Pitched emotions - centered on the issues of immigration, health care and the economy - have fueled an atmosphere here that encourages vitriol, according to interviews with more than two dozen state political leaders and residents. An anti-Washington sentiment has flourished as people blame their elected leaders, not just for failing to fix problems but for passing laws that only add to the mess.
The atmosphere created a sense of foreboding long before the Jan. 8 massacre at a Tucson strip mall where Giffords was meeting with constituents. Since the shootings, the co-founder of the Tucson Tea Party has endured death threats and hate mail that required law enforcement assistance, including a verbal threat made Saturday at a community gathering that included one of the shooting survivors.
A new Facebook page - Tea Party Tucson Massacre - has cropped up, blaming the tea party for the deaths of the six people, including a 9-year-old girl. On Friday, a new image appeared on the site mocking the tactics of Republican Sarah Palin, the former Alaska governor and vice-presidential candidate who targeted Giffords's district during the election on a map marked with cross hairs. (A Palin aide said the image was intended to represent surveyors' marks.) The image of a T-shirt on the site shows the marks plastered atop Palin's face.

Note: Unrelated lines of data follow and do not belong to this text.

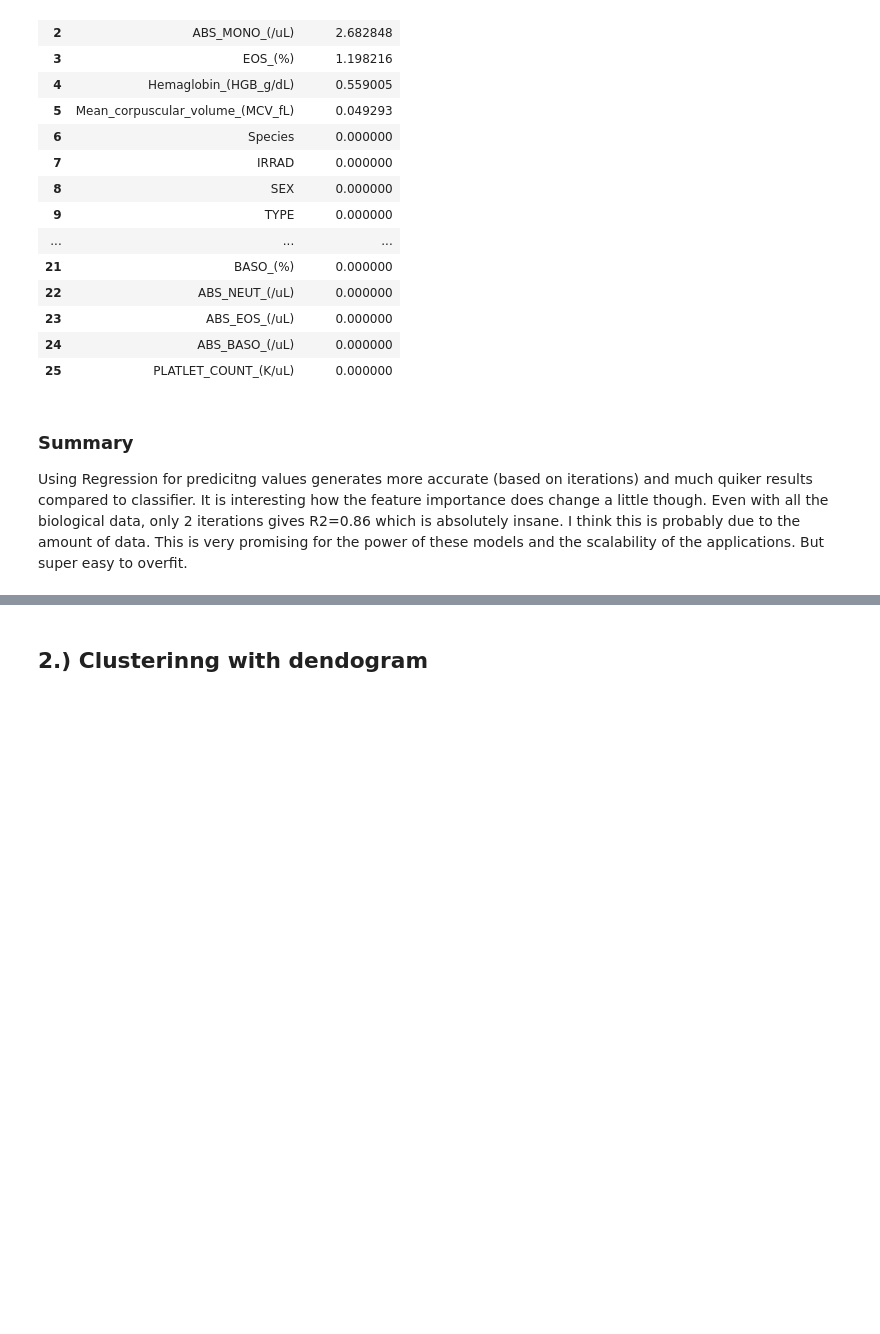
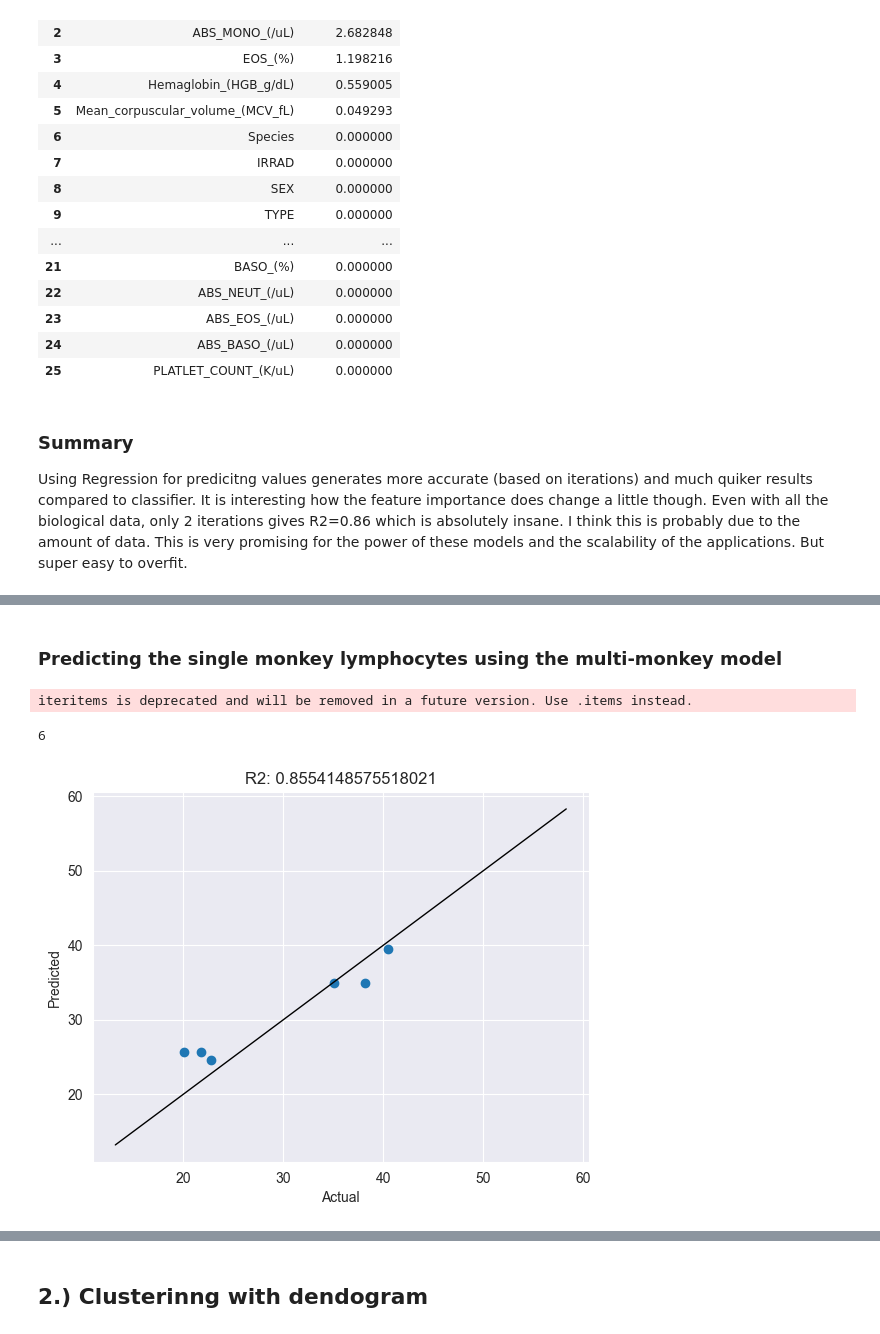
Before and after one commit to aidan-lew/monkey_health, a Jupyter notebook: B_monkeys.ipynb, the cells around one changed output, grey strips where cells are left out. Saved outputs shown, nothing was run; the diff lists cells and outputs as text; code cells hidden in the pictures; blank space fills up the shorter version.

```diff
--- a/B_monkeys.ipynb
+++ b/B_monkeys.ipynb
@@ -574,0 +583,43 @@ Using Regression for predicitng values generates more accurate (based on iterati
+# %% [markdown]
+### Predicting the single monkey lymphocytes using the multi-monkey model
+# %%
+### Predicting the single monkey lymphocyte levels using the mult monkey model
+## 2 iteration, 0.5 learning rate
+
+smreg_a = model8.predict(sreg_X_validation)
+print(len(smreg_a),
+     )
+smreg_a_df = pd.DataFrame(smreg_a)
+#print(smreg_a_df)
+#print(sreg_y_validation)
+
+#r2 is the best metric for accuracy of predictions with continuous data
+#print('The r2 score for the model is:',r2_score(sreg_y_validation, smreg_a_df))
+
+# Plot the predictions vs. actual with the R2 score
+
+fig, ax = plt.subplots()
+ax.scatter(sreg_y_validation, smreg_a_df)
+
+
+ax.plot([sreg_y.min(), sreg_y.max()], [sreg_y.min(), sreg_y.max()],
+        'k-',
+        linewidth=1,
+        markersize=120
+)
+
+ax.set_xlabel('Actual')
+ax.set_ylabel('Predicted')
+#regression line
+#single_y_validation, single_a_df = single_y_validation.reshape(-1,1), single_a_df.reshape(-1,1)
+#ax.plot(single_y_validation, LinearRegression().fit(single_y_validation, single_a_df).predict(single_y_validation))
+
+
+
+ax.set_title('R2: ' + str(r2_score(sreg_y_validation, smreg_a_df)))
+
+plt.show()
+# %% [output]
+iteritems is deprecated and will be removed in a future version. Use .items instead.
+6
+[figure, added]
```
Also changed, not shown: parts of 39 cells of this notebook.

Trent Humphries, the tea party leader, said that because of the rancor, he was urged to stay away from memorial services and funerals honoring the shooting victims. "The police have told me that I had better not go to any large events right now," he said. "It wouldn't be safe."
Although the accused killer, Jared L. Loughner, targeted Giffords as early as 2007, no evidence has emerged that he did so because of a specific political issue. He was a registered independent who apparently harbored anger toward the congresswoman for her answer to his question at an earlier constituent event.
But Giffords's district offers a case study of problems that have driven much of Arizona's politics to a boiling point. The 8th District is fiercely independent, much like its congresswoman, who mucked horse stalls as a child and rides motorcycles without a helmet. The Gunfight at the O.K. Corral took place midway between Tucson and the border at Tombstone, now a tourist trap - "The Town Too Tough to Die" - that resembles a Hollywood lot for some Wild West flick.
The immigration debate has raged here for years. Last March, an illegal immigrant allegedly shot and killed a prominent rancher, Robert Krentz, on his land outside of Douglas. The slaying provided some of the momentum for the state's immigration law last summer.